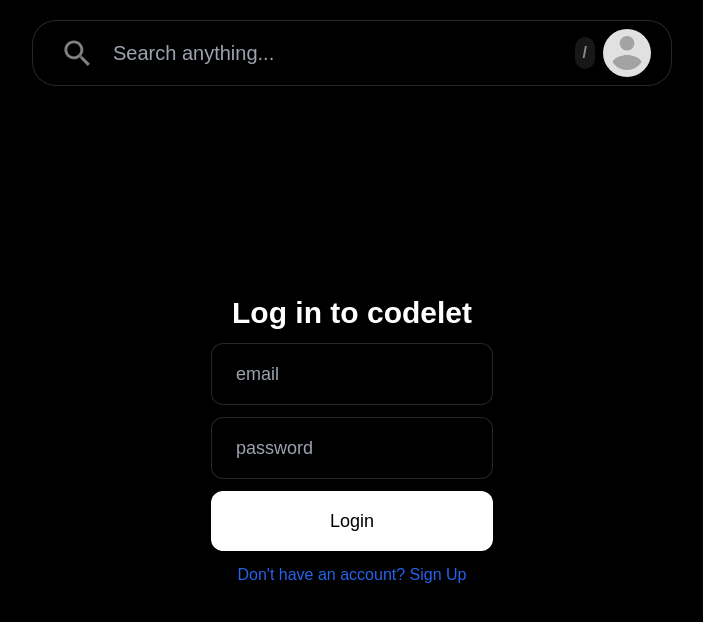
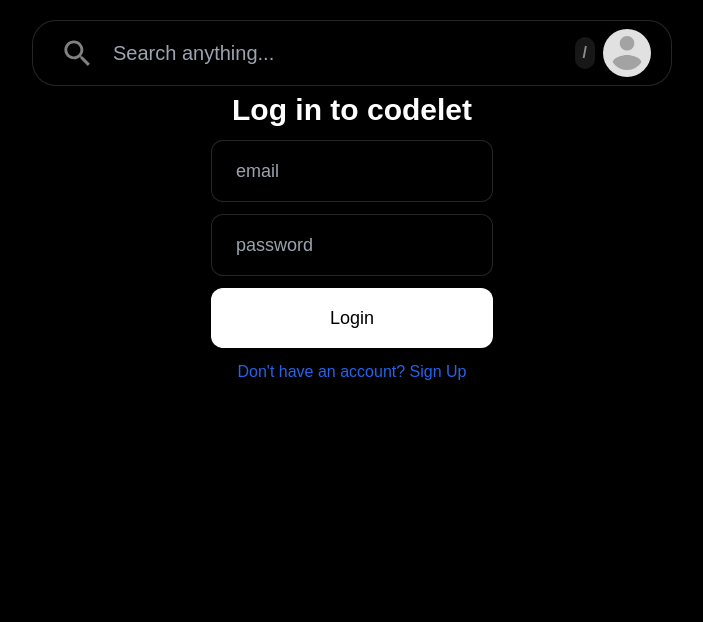
Before and after one commit to scott-mescudi/Codelet, a Next.js app in the folder web/: page /login in a window 1280 px wide. Shown: the top 622 px of the page, without its empty margins (288-991 px from the left). Built offline with nearby package versions, Linux system fonts and the light colour scheme.

Commit message:
Update layout and Navbar styles for improved child component alignment and z-index management

```diff
--- a/web/src/app/layout.tsx
+++ b/web/src/app/layout.tsx
@@ -12,7 +12,9 @@
     <html lang="en">
       <body className="flex overflow-auto h-full py-5 flex-col items-center">
           <Navbar />
-          {children}
+          <div className="w-full flex justify-center pt-14">
+            {children}
+          </div>
 
       </body>
     </html>
--- a/web/src/components/Navbar.tsx
+++ b/web/src/components/Navbar.tsx
@@ -159,7 +159,7 @@
 
     return (
         <>
-        <div className='sm:w-1/2 mx-3 mb-4 h-fit bg-black border border-white border-opacity-15  rounded-3xl'>
+        <div className='sm:w-1/2 mx-3 mb-4 h-fit absolute z-50 bg-black border border-white border-opacity-15  rounded-3xl'>
             <div className={`w-full h-16 py-2 px-5  justify-center flex flex-row  `}>
                 <div className="rounded-full h-full flex items-center justify-center aspect-square">
                     <SearchIcon fontSize="large" className="text-white opacity-50" />
```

+===+

The problem:
The entries are to be written out in full and exactly, apart from the pictures.

Written solution:
Before and after one commit to scott-mescudi/Codelet, a Next.js app in the folder web/: page /login in a window 1280 px wide. Shown: the top 622 px of the page, without its empty margins (288-991 px from the left). Built offline with nearby package versions, Linux system fonts and the light colour scheme.

Commit message:
Update layout and Navbar styles for improved child component alignment and z-index management

```diff
--- a/web/src/app/layout.tsx
+++ b/web/src/app/layout.tsx
@@ -12,7 +12,9 @@
     <html lang="en">
       <body className="flex overflow-auto h-full py-5 flex-col items-center">
           <Navbar />
-          {children}
+          <div className="w-full flex justify-center pt-14">
+            {children}
+          </div>
 
       </body>
     </html>
--- a/web/src/components/Navbar.tsx
+++ b/web/src/components/Navbar.tsx
@@ -159,7 +159,7 @@
 
     return (
         <>
-        <div className='sm:w-1/2 mx-3 mb-4 h-fit bg-black border border-white border-opacity-15  rounded-3xl'>
+        <div className='sm:w-1/2 mx-3 mb-4 h-fit absolute z-50 bg-black border border-white border-opacity-15  rounded-3xl'>
             <div className={`w-full h-16 py-2 px-5  justify-center flex flex-row  `}>
                 <div className="rounded-full h-full flex items-center justify-center aspect-square">
                     <SearchIcon fontSize="large" className="text-white opacity-50" />
```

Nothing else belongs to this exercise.